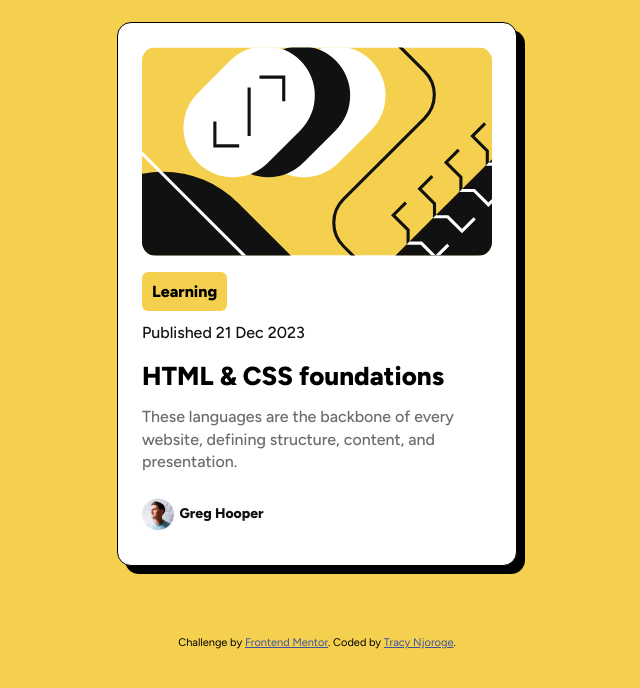
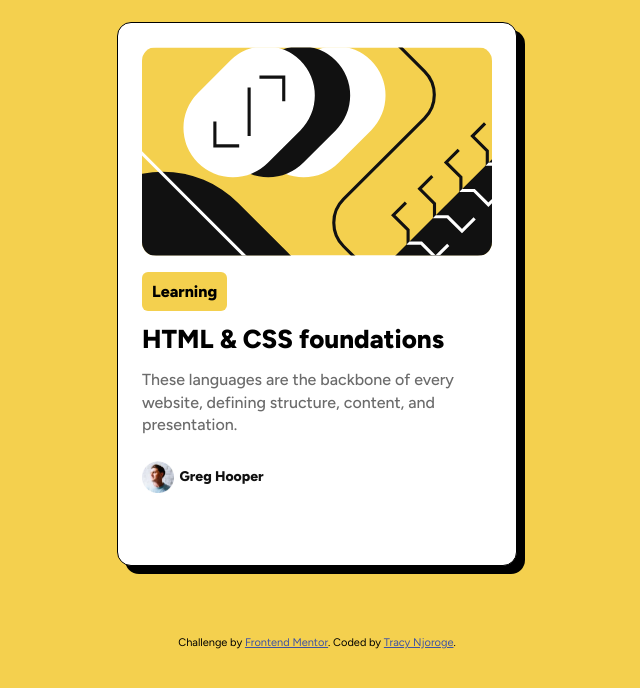
Before and after one commit to 26TracyNjoroge/frontendmentor-blog-preview-card, a plain HTML site: page index.html in a window 1280 px wide. Shown: the whole page, without its empty margins (323-963 px from the left). Drawn offline with Linux system fonts and the light colour scheme.

```diff
--- a/index.html
+++ b/index.html
@@ -17,7 +17,7 @@
 
       <div class="heading">Learning</div>
 
-      <div class="sub-heading">Published 21 Dec 2023</div>
+      <!-- <div class="sub-heading">Published 21 Dec 2023</div> -->
 
       <h1>HTML & CSS foundations</h1>
 
```
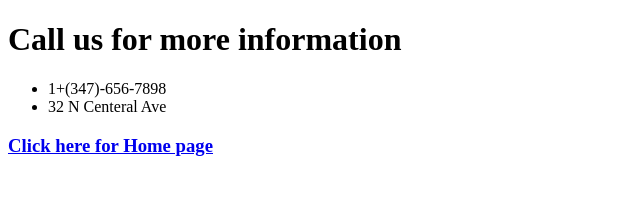
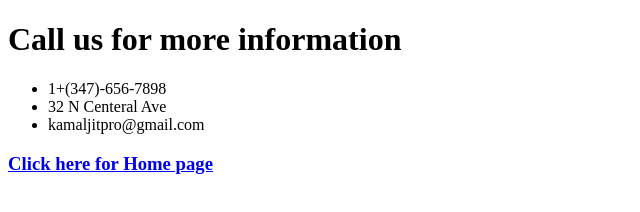
Before and after one commit to ksites/THEODIN, a plain HTML site: page contact.html in a window 1280 px wide. Shown: the whole page, without its empty margins (0-640 px from the left). Drawn offline with Linux system fonts and the light colour scheme.

Commit message:
Added email in contact us list

```diff
--- a/contact.html
+++ b/contact.html
@@ -11,6 +11,7 @@
     <ul>
       <li>1+(347)-656-7898</li>
       <li>32 N Centeral Ave</li>
+      <li>kamaljitpro@gmail.com</li>
     </ul>
     <h3>
     <a href="index.html">Click here for Home page</a>
```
————————
Each record above should be restated word for word. The pictures should not appear.

Before and after one commit to 26TracyNjoroge/frontendmentor-blog-preview-card, a plain HTML site: page index.html in a window 1280 px wide. Shown: the whole page, without its empty margins (323-963 px from the left). Drawn offline with Linux system fonts and the light colour scheme.

```diff
--- a/index.html
+++ b/index.html
@@ -17,7 +17,7 @@
 
       <div class="heading">Learning</div>
 
-      <div class="sub-heading">Published 21 Dec 2023</div>
+      <!-- <div class="sub-heading">Published 21 Dec 2023</div> -->
 
       <h1>HTML & CSS foundations</h1>
 
```
Before and after one commit to ksites/THEODIN, a plain HTML site: page contact.html in a window 1280 px wide. Shown: the whole page, without its empty margins (0-640 px from the left). Drawn offline with Linux system fonts and the light colour scheme.

Commit message:
Added email in contact us list

```diff
--- a/contact.html
+++ b/contact.html
@@ -11,6 +11,7 @@
     <ul>
       <li>1+(347)-656-7898</li>
       <li>32 N Centeral Ave</li>
+      <li>kamaljitpro@gmail.com</li>
     </ul>
     <h3>
     <a href="index.html">Click here for Home page</a>
```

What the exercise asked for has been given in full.